── DATASET RECORDS

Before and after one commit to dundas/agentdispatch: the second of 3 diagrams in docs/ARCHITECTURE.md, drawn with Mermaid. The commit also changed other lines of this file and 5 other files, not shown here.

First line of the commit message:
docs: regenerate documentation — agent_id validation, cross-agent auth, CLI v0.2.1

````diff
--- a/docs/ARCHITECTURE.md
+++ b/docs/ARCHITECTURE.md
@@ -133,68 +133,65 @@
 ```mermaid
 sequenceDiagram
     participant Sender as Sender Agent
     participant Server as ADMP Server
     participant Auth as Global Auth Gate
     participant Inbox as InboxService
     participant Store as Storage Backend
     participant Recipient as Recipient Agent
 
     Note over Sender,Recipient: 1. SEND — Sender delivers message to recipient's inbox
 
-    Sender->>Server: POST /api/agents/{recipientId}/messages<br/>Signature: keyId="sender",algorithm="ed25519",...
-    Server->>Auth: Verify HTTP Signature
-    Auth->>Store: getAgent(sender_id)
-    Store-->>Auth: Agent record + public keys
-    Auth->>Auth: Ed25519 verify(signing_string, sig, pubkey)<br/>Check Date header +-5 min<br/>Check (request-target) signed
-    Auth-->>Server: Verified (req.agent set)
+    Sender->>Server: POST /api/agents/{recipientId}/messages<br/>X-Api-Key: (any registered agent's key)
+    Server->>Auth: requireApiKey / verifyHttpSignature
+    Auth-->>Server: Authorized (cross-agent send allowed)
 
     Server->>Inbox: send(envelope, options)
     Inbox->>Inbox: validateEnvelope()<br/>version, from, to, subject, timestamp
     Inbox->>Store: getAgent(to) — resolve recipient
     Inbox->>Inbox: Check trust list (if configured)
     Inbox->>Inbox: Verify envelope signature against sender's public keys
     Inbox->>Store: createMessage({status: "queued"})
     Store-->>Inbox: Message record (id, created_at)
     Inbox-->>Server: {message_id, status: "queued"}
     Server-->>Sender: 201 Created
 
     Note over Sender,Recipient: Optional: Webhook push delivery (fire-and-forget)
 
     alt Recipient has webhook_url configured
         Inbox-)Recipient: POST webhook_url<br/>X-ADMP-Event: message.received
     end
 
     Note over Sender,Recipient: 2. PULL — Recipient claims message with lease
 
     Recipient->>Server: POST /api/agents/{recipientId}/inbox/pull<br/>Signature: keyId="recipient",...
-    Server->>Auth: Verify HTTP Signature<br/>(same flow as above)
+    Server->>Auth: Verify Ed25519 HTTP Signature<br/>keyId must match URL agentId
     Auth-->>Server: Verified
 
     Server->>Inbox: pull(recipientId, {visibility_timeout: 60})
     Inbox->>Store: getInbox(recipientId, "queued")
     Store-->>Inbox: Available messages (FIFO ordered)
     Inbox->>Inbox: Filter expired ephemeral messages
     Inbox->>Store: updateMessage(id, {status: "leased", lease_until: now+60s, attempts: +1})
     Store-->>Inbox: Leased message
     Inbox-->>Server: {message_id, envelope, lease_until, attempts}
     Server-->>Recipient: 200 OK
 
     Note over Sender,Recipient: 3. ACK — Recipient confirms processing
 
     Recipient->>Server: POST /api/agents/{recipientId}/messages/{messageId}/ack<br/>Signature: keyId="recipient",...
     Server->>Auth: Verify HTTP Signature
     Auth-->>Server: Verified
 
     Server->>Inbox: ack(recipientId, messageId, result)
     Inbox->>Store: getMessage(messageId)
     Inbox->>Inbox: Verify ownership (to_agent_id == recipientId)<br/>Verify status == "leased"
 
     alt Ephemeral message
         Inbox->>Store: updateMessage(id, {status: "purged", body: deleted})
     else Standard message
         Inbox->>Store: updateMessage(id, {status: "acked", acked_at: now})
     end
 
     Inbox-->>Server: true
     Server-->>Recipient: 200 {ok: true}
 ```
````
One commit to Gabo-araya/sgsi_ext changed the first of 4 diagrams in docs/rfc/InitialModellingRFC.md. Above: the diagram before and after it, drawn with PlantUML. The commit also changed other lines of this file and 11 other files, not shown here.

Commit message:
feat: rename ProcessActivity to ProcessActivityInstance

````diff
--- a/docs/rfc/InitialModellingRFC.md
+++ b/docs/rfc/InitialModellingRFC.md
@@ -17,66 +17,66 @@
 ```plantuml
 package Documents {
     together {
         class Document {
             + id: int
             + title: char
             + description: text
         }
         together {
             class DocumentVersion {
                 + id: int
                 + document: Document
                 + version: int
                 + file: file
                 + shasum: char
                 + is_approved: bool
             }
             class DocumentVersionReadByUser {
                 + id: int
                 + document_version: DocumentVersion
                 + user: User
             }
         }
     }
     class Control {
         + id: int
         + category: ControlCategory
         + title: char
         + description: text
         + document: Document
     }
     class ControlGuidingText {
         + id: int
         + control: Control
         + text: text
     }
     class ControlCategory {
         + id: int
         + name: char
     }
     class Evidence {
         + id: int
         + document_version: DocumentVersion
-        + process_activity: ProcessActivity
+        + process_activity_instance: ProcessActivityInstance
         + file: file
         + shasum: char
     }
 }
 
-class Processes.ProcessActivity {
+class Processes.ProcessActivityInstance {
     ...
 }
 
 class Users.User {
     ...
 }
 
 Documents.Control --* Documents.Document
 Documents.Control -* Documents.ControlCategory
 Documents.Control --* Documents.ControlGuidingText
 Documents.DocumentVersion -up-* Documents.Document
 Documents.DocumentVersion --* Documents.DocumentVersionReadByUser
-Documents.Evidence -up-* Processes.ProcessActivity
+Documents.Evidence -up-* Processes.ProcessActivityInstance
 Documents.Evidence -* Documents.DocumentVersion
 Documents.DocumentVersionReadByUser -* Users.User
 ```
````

────

• [TASK INSTRUCTIONS]: What lines of the listing contain the word "docs"? Copy them all.

• [OUTPUT FOR THIS EXERCISE]:
Before and after one commit to dundas/agentdispatch: the second of 3 diagrams in docs/ARCHITECTURE.md, drawn with Mermaid. The commit also changed other lines of this file and 5 other files, not shown here.
docs: regenerate documentation — agent_id validation, cross-agent auth, CLI v0.2.1
--- a/docs/ARCHITECTURE.md
+++ b/docs/ARCHITECTURE.md
One commit to Gabo-araya/sgsi_ext changed the first of 4 diagrams in docs/rfc/InitialModellingRFC.md. Above: the diagram before and after it, drawn with PlantUML. The commit also changed other lines of this file and 11 other files, not shown here.
--- a/docs/rfc/InitialModellingRFC.md
+++ b/docs/rfc/InitialModellingRFC.md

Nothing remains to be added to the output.